I was studying and working at the same time in an audit firm where I was coached by a great woman leader. After graduating, I held various positions in management consulting, investment banking, mergers and acquisitions and traditional media. I had many media clients as part of my consulting role, which motivated me to move from Deloitte to OSN. It was then that I fell in love with the broadcast and media business. After OSN, I had the opportunity to work with MOBY to launch new channels in challenging markets such as Ethiopia, Afghanistan and Pakistan, and this experience was phenomenal, lovely and unique.
Now, at YuppTV, we are building the service in the market from scratch. And for that, we operate like a start-up. It is hectic but so rewarding.
What sparked your interest in this field?
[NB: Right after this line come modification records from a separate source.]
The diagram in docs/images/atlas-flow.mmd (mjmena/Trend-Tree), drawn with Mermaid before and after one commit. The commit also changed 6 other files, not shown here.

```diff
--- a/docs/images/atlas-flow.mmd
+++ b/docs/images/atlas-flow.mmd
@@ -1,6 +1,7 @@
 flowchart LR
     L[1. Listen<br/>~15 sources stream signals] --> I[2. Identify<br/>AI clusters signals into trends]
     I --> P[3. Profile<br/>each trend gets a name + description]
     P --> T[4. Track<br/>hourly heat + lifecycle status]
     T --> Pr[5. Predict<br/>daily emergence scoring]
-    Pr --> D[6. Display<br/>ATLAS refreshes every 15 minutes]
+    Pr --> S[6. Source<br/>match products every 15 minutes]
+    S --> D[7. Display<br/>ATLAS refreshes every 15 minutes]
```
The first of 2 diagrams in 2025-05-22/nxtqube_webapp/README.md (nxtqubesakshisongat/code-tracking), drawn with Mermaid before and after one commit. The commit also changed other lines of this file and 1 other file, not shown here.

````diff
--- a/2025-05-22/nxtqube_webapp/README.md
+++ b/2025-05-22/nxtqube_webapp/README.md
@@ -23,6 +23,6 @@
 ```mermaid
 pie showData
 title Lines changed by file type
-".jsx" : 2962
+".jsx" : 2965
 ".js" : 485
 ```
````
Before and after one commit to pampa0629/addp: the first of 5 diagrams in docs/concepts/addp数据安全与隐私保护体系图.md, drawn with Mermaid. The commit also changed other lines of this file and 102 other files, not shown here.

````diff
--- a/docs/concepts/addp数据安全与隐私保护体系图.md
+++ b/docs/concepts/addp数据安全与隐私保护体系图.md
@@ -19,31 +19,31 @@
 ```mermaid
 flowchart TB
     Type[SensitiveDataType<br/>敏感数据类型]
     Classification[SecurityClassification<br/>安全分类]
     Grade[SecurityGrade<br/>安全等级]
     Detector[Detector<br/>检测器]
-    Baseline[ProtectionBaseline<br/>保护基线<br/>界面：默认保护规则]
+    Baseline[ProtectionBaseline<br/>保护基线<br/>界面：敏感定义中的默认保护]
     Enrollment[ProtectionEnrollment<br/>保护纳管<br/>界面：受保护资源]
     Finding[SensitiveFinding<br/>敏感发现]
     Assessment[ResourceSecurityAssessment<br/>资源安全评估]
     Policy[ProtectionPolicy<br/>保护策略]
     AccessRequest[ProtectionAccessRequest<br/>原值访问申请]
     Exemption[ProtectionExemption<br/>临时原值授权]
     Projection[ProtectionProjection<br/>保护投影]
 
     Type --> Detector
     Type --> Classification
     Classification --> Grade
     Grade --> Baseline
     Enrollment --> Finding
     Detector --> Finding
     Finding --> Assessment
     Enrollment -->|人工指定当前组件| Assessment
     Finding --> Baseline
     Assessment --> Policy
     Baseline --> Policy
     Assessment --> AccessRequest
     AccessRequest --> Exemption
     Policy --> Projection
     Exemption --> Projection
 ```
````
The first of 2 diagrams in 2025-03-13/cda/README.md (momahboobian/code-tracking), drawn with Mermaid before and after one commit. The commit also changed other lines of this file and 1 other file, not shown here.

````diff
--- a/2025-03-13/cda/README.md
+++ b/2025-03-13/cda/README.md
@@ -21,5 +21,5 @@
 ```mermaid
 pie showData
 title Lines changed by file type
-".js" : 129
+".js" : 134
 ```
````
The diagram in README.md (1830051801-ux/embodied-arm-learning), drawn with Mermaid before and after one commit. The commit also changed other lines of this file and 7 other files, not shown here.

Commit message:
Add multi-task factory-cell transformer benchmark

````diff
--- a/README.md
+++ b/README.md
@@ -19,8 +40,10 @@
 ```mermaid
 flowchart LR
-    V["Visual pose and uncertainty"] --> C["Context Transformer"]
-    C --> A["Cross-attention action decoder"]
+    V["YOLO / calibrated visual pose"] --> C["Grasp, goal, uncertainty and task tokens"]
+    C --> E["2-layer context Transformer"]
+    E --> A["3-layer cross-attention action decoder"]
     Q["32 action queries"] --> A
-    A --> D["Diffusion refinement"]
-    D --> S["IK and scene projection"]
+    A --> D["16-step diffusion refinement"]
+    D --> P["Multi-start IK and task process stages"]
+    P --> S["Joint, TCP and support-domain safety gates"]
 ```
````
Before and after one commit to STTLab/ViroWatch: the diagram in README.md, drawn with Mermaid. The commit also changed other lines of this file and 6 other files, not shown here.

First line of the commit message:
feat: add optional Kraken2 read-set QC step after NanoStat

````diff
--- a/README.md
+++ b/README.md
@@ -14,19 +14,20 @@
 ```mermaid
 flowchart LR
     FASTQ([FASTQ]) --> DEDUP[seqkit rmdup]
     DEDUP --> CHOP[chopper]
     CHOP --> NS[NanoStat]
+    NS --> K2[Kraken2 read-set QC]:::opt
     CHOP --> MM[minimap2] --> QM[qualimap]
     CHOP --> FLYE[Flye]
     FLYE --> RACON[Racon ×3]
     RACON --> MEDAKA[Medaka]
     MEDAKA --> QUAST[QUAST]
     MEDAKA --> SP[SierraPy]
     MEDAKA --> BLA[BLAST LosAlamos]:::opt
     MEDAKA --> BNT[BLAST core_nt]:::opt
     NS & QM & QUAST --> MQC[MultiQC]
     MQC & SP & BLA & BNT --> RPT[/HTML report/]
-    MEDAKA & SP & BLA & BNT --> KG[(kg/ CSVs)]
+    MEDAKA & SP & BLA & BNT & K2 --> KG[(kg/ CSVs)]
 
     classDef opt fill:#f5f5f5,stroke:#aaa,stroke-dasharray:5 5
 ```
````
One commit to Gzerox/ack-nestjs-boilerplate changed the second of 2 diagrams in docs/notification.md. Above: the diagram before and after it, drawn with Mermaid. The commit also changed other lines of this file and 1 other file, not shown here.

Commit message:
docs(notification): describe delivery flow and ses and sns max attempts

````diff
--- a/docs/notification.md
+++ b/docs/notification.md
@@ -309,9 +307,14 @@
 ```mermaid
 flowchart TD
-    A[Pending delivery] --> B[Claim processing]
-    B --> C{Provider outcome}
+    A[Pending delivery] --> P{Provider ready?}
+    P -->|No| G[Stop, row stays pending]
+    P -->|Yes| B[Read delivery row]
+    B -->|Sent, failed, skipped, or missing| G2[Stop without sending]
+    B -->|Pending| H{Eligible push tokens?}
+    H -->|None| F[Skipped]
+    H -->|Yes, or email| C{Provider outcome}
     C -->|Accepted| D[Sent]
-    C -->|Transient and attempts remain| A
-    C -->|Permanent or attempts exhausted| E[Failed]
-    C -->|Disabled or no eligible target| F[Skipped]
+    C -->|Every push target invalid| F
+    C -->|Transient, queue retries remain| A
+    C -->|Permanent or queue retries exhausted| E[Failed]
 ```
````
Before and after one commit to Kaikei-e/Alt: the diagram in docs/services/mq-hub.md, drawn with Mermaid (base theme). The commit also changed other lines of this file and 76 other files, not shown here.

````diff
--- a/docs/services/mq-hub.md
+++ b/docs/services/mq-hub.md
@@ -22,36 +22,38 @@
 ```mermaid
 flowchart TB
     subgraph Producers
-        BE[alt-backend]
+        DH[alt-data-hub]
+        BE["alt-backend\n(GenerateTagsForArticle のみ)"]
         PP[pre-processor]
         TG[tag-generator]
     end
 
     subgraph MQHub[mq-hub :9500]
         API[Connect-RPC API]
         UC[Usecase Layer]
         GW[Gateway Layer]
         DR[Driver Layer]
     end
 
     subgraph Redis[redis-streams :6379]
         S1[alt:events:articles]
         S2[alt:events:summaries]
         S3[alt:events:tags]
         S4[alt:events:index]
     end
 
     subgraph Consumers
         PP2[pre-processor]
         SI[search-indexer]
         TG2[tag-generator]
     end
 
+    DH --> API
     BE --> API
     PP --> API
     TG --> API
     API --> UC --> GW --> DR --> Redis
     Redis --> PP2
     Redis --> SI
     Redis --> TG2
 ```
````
The media business is so dynamic and creative. As you get into the areas of content acquisition and production, subscriber management, retention, churn and engagement, marketing, way to market – each one of those requires so much industry knowledge and you keep on learning something new every day. I am a strong believer that OTT services are e-commerce providers, and I am looking forward to launching the next Amazon through Yupp!
Do you see gender parity in the industry?
I believe that a woman has to be doubly qualified and very strong to be able to grow in this industry. This is the reality of the region, and I have faced this throughout my career. However, this is changing now and there is a wider acceptance of women leaders.
What are the biggest factors that hinder women from entering the OTT and telecom industry?
This is related to culture, as women working in media is still seen as taboo in some parts of the Arab world. The other part is that these industries are demanding, and unfortunately a lot of women have had to let go of their careers after they have kids. This is a right that a woman should not be denied. I remember I attended a meeting one week after giving birth, because I wanted to reflect the image of a woman who can run a family and a business at the same time.
What steps should firms take to decrease the gender gap in the broadcast industry?
We still see women being asked at interviews about their plans to have more kids, or their flexibility with travel, as these factors determine their eligibility. Even during layoffs, women get laid off first because of the perception that the male is the provider. In meetings, a woman sometimes needs to speak in a louder pitch or voice to be heard.
Companies should eliminate gender preferences in certain jobs. Companies in the public sector especially should start offering equal benefits to women, such as schooling, housing and insurance. The UAE government has implemented some great initiatives in recent years, where women have representation in the government.
What message do you have for women aspiring to work in media?
There is nothing more difficult than running a house, a family and kids.
Women are born leaders and they are naturally empowered; they just need to see the opportunity better. Having women leaders is a must now, and companies have realised that.
I encourage all women to have their own identity and be proud of their achievements. Our achievements in the workspace are what make our kids future leaders. This industry is amazing, but it needs more women.